Members of the Congressional Internet Caucus told a House subcommittee Wednesday that U.S. lawmakers should avoid strict Internet privacy rules, which are said to be favored in Europe, and instead employ a set of "baseline standards." At the hearings, several speakers pointed to recent indications that the federal government was not abiding by th same privacy guidelines that have been suggested for commercial Web sites.
"We must be careful that we don't micromanage as the Europeans have done," said Internet Caucus Co-Chair Bob Goodlatte, R-Va., in calling for adherence to baseline standards on privacy.
Goodlatte said the Internet privacy debate is complex, because corporations have historically relied on consumer data as part of their business activity. He noted too that the use of consumer information by businesses could be useful to consumers.
"Legislation on this matter must be considered carefully," Goodlatte said.
While further legislation in this area is not expected this year, according to W.J. Billy Tauzin, R-Louisiana, the subcommittee will continue efforts to ensure that both the federal government and the private sector will "honor the rights of private citizens."
The contention that federal Web sites fail to adhere to important Web privacy guidelines is based on conclusions garnered from a recent report by the General Accounting Office (GAO.)
The report, released last month, was requested by Reps. Dick Armey, R-Texas, the House Majority Leader, and Tauzin, to determine how federal Web sites would fare when measured against the Federal Trade Commission's (FTC's) fair information guidelines. In May, the FTC asked Congress to enact legislation required adherence to the FTC's four fair information practices, after reporting that only 20 percent of the busiest commercial Web sites meet the criteria for all four practices.
The government "does not practice what it preaches," Rep. Tauzin stated at Wednesday's subcommittee meeting.
The study Tauzin cited found that only three percent of federal Web sites contained elements of all four of the FTC's guidelines. These guidelines include: Notice, which requires data collectors disclose their information practices; Choice, which requires that consumers be given options as to whether and how personal information is collected from them; Access, which ensures consumers be able to view and contest the accuracy of data collected about them; and, Security, which requires that data collectors ensure that information collected from consumers is accurate and secure from unauthorized use.

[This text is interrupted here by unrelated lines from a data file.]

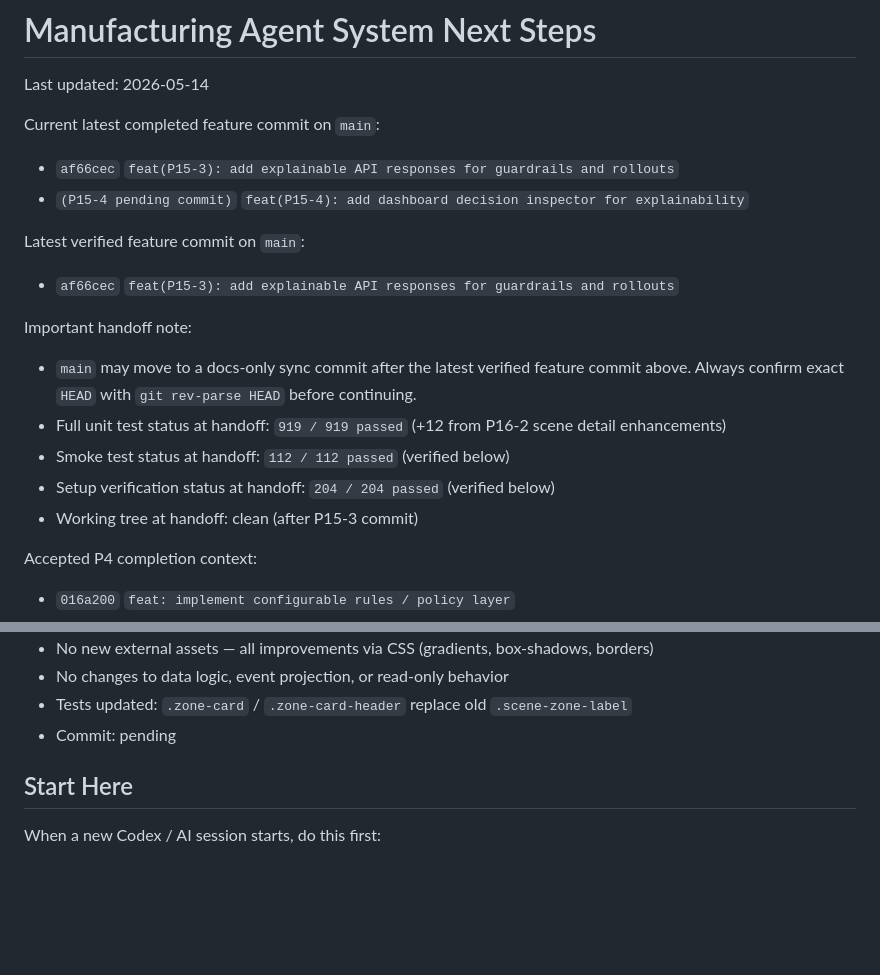
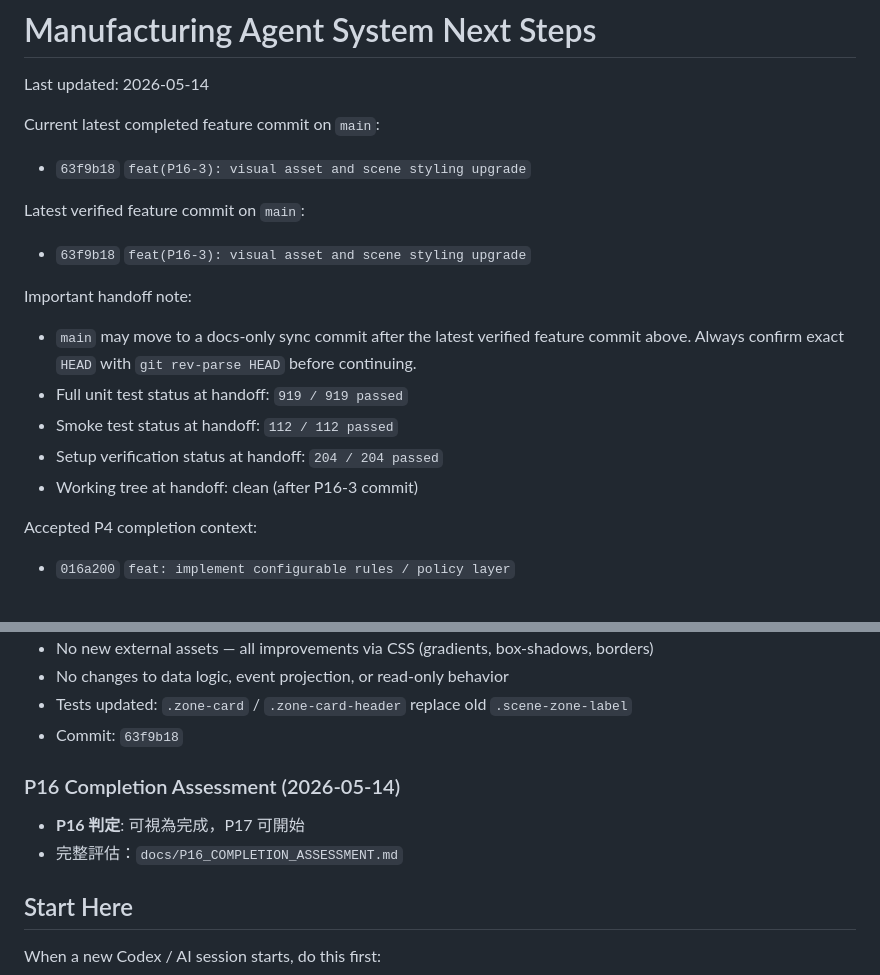
Before and after one commit to brucetseng625-tech/manufacturing-agent-system, a Markdown page: NEXT_STEPS.md, 2 parts joined by grey strips. Drawn GitHub-style; blank space fills up the shorter version.

```diff
--- a/NEXT_STEPS.md
+++ b/NEXT_STEPS.md
@@ -3,18 +3,17 @@
 Last updated: 2026-05-14
 
 Current latest completed feature commit on `main`:
-- `af66cec` `feat(P15-3): add explainable API responses for guardrails and rollouts`
-- `(P15-4 pending commit)` `feat(P15-4): add dashboard decision inspector for explainability`
+- `63f9b18` `feat(P16-3): visual asset and scene styling upgrade`
 
 Latest verified feature commit on `main`:
-- `af66cec` `feat(P15-3): add explainable API responses for guardrails and rollouts`
+- `63f9b18` `feat(P16-3): visual asset and scene styling upgrade`
 
 Important handoff note:
 - `main` may move to a docs-only sync commit after the latest verified feature commit above. Always confirm exact `HEAD` with `git rev-parse HEAD` before continuing.
-- Full unit test status at handoff: `919 / 919 passed` (+12 from P16-2 scene detail enhancements)
-- Smoke test status at handoff: `112 / 112 passed` (verified below)
-- Setup verification status at handoff: `204 / 204 passed` (verified below)
-- Working tree at handoff: clean (after P15-3 commit)
+- Full unit test status at handoff: `919 / 919 passed`
+- Smoke test status at handoff: `112 / 112 passed`
+- Setup verification status at handoff: `204 / 204 passed`
+- Working tree at handoff: clean (after P16-3 commit)
 
 Accepted P4 completion context:
 - `016a200` `feat: implement configurable rules / policy layer`
@@ -556,7 +555,12 @@ Goal: Replace engineering-card UI with an intuitive factory-floor scene view for
 - No new external assets — all improvements via CSS (gradients, box-shadows, borders)
 - No changes to data logic, event projection, or read-only behavior
 - Tests updated: `.zone-card` / `.zone-card-header` replace old `.scene-zone-label`
-- Commit: pending
+- Commit: `63f9b18`
+
+### P16 Completion Assessment (2026-05-14)
+
+- **P16 判定**: 可視為完成，P17 可開始
+- 完整評估：`docs/P16_COMPLETION_ASSESSMENT.md`
 
 ## Start Here
 
```
Also changed, not shown: docs/P16_COMPLETION_ASSESSMENT.md (added, +112 -0 lines).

The report concluded that, although 85 percent of the sites studied posted a privacy notice, 31 percent of sites did not meet the FTC criteria for notice. Moreover, 55 did not meet the criteria for choice, 87 percent did not provide adequate consumer access to collected data, and 77 percent did not meet the criteria for security.
After receiving the report, Rep. Armey specifically asked the IRS to explain why its site did not meet FTC guidelines for security. The GAO study found that the IRS web site used third-party cookies, which are code-based identifier tokens placed on a consumer's computer by any domain other than the site being surveyed.
"The American people are required to give the IRS the most personal, sensitive information about themselves and their families," said Armey at the time. He also criticized the Clinton administration for not living up to its own online privacy standards.
However Peter Swire, chief counselor for privacy of the Office of Management and Budget, responded that the Clinton administration does not feel the FTC's guidelines are appropriate for federal Web sites, because federal sites are governed by their own laws. For example, the government sites do not feature a statement that the site proprietors' do not sell information, because other laws forbid federal sites from selling information in the first place.
"The complaint about not following FTC guidelines is highly misleading." and is like comparing "apples and oranges," Swire said.
As Internet privacy is considered in a highly-charged political climate, the debate often takes the form of dueling studies commissioned by different factions in government.
The dueling began in earnest last year. In April of 1999, a study was completed by the Center of Democracy and Technology, which said that only one-third of federal agencies had privacy policies clearly posted at their main sites. In response to the study, the head of the Office of Management and Budget, Jacob Lew, issued a memorandum that all federal agencies should have privacy policies as of December of last year.
Last month's GAO report was the second of two studies that followed Lew's memo. The first one was requested of the GAO by Senator Joeseph Lieberman, D-Conn., asking for a measure of government compliance. That study cited progress toward compliance, stating that 69 out of 70 web sites now had privacy policies.
Senior News Editor Jack Vaughan contributed to this article.